§ **Required action**
Below are some records; write them all out again exactly.

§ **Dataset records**

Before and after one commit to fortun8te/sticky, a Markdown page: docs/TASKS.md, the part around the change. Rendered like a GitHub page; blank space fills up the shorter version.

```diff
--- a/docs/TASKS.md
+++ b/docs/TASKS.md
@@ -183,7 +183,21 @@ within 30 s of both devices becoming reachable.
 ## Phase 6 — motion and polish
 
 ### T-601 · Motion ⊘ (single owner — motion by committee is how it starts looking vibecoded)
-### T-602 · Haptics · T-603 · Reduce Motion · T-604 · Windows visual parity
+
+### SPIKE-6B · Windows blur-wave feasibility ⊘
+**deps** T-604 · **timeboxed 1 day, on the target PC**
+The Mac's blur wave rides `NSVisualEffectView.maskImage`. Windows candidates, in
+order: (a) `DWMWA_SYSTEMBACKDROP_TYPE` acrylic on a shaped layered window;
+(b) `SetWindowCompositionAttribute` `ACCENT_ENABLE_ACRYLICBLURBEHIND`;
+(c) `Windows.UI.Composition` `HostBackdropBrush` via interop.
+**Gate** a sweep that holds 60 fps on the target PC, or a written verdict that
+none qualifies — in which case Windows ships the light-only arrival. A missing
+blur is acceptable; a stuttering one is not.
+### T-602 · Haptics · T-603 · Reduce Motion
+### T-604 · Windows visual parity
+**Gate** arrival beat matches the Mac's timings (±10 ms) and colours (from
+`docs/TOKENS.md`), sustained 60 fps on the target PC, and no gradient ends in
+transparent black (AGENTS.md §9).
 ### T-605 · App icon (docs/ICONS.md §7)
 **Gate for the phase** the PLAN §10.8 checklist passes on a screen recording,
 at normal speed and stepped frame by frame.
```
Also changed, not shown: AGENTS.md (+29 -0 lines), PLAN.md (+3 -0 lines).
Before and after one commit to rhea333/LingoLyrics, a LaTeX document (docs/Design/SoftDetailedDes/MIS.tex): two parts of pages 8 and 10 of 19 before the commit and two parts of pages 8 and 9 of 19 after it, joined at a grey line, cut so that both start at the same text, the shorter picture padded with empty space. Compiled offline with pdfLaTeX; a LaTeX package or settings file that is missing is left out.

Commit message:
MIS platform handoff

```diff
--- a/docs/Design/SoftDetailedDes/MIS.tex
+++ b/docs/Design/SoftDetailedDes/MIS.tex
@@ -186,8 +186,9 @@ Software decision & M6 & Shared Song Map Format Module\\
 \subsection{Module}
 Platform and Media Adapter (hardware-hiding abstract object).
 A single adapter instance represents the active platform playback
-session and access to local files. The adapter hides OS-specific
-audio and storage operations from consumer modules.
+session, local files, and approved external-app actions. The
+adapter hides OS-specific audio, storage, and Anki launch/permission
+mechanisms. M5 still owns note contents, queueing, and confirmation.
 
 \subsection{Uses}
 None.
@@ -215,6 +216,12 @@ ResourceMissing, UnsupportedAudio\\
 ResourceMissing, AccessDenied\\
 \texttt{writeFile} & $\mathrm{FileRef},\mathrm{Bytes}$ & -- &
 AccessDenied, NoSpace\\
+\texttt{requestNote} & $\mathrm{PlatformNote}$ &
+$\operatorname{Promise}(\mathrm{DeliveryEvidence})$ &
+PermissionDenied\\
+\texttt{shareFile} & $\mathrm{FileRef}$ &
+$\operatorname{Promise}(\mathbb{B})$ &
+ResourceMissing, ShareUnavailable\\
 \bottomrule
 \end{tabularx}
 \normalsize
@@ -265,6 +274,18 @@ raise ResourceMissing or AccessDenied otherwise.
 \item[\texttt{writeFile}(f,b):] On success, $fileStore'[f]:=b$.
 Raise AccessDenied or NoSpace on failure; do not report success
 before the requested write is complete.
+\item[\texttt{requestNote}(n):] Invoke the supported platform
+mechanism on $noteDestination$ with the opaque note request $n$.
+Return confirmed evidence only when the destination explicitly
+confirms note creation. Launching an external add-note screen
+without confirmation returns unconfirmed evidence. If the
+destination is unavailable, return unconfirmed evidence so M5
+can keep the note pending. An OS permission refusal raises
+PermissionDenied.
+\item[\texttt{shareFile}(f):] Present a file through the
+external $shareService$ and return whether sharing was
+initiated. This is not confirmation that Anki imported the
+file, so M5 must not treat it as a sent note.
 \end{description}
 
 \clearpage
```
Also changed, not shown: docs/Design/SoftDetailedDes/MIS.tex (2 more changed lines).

§ **The answer**
Before and after one commit to fortun8te/sticky, a Markdown page: docs/TASKS.md, the part around the change. Rendered like a GitHub page; blank space fills up the shorter version.

```diff
--- a/docs/TASKS.md
+++ b/docs/TASKS.md
@@ -183,7 +183,21 @@ within 30 s of both devices becoming reachable.
 ## Phase 6 — motion and polish
 
 ### T-601 · Motion ⊘ (single owner — motion by committee is how it starts looking vibecoded)
-### T-602 · Haptics · T-603 · Reduce Motion · T-604 · Windows visual parity
+
+### SPIKE-6B · Windows blur-wave feasibility ⊘
+**deps** T-604 · **timeboxed 1 day, on the target PC**
+The Mac's blur wave rides `NSVisualEffectView.maskImage`. Windows candidates, in
+order: (a) `DWMWA_SYSTEMBACKDROP_TYPE` acrylic on a shaped layered window;
+(b) `SetWindowCompositionAttribute` `ACCENT_ENABLE_ACRYLICBLURBEHIND`;
+(c) `Windows.UI.Composition` `HostBackdropBrush` via interop.
+**Gate** a sweep that holds 60 fps on the target PC, or a written verdict that
+none qualifies — in which case Windows ships the light-only arrival. A missing
+blur is acceptable; a stuttering one is not.
+### T-602 · Haptics · T-603 · Reduce Motion
+### T-604 · Windows visual parity
+**Gate** arrival beat matches the Mac's timings (±10 ms) and colours (from
+`docs/TOKENS.md`), sustained 60 fps on the target PC, and no gradient ends in
+transparent black (AGENTS.md §9).
 ### T-605 · App icon (docs/ICONS.md §7)
 **Gate for the phase** the PLAN §10.8 checklist passes on a screen recording,
 at normal speed and stepped frame by frame.
```
Also changed, not shown: AGENTS.md (+29 -0 lines), PLAN.md (+3 -0 lines).
Before and after one commit to rhea333/LingoLyrics, a LaTeX document (docs/Design/SoftDetailedDes/MIS.tex): two parts of pages 8 and 10 of 19 before the commit and two parts of pages 8 and 9 of 19 after it, joined at a grey line, cut so that both start at the same text, the shorter picture padded with empty space. Compiled offline with pdfLaTeX; a LaTeX package or settings file that is missing is left out.

Commit message:
MIS platform handoff

```diff
--- a/docs/Design/SoftDetailedDes/MIS.tex
+++ b/docs/Design/SoftDetailedDes/MIS.tex
@@ -186,8 +186,9 @@ Software decision & M6 & Shared Song Map Format Module\\
 \subsection{Module}
 Platform and Media Adapter (hardware-hiding abstract object).
 A single adapter instance represents the active platform playback
-session and access to local files. The adapter hides OS-specific
-audio and storage operations from consumer modules.
+session, local files, and approved external-app actions. The
+adapter hides OS-specific audio, storage, and Anki launch/permission
+mechanisms. M5 still owns note contents, queueing, and confirmation.
 
 \subsection{Uses}
 None.
@@ -215,6 +216,12 @@ ResourceMissing, UnsupportedAudio\\
 ResourceMissing, AccessDenied\\
 \texttt{writeFile} & $\mathrm{FileRef},\mathrm{Bytes}$ & -- &
 AccessDenied, NoSpace\\
+\texttt{requestNote} & $\mathrm{PlatformNote}$ &
+$\operatorname{Promise}(\mathrm{DeliveryEvidence})$ &
+PermissionDenied\\
+\texttt{shareFile} & $\mathrm{FileRef}$ &
+$\operatorname{Promise}(\mathbb{B})$ &
+ResourceMissing, ShareUnavailable\\
 \bottomrule
 \end{tabularx}
 \normalsize
@@ -265,6 +274,18 @@ raise ResourceMissing or AccessDenied otherwise.
 \item[\texttt{writeFile}(f,b):] On success, $fileStore'[f]:=b$.
 Raise AccessDenied or NoSpace on failure; do not report success
 before the requested write is complete.
+\item[\texttt{requestNote}(n):] Invoke the supported platform
+mechanism on $noteDestination$ with the opaque note request $n$.
+Return confirmed evidence only when the destination explicitly
+confirms note creation. Launching an external add-note screen
+without confirmation returns unconfirmed evidence. If the
+destination is unavailable, return unconfirmed evidence so M5
+can keep the note pending. An OS permission refusal raises
+PermissionDenied.
+\item[\texttt{shareFile}(f):] Present a file through the
+external $shareService$ and return whether sharing was
+initiated. This is not confirmation that Anki imported the
+file, so M5 must not treat it as a sent note.
 \end{description}
 
 \clearpage
```
Also changed, not shown: docs/Design/SoftDetailedDes/MIS.tex (2 more changed lines).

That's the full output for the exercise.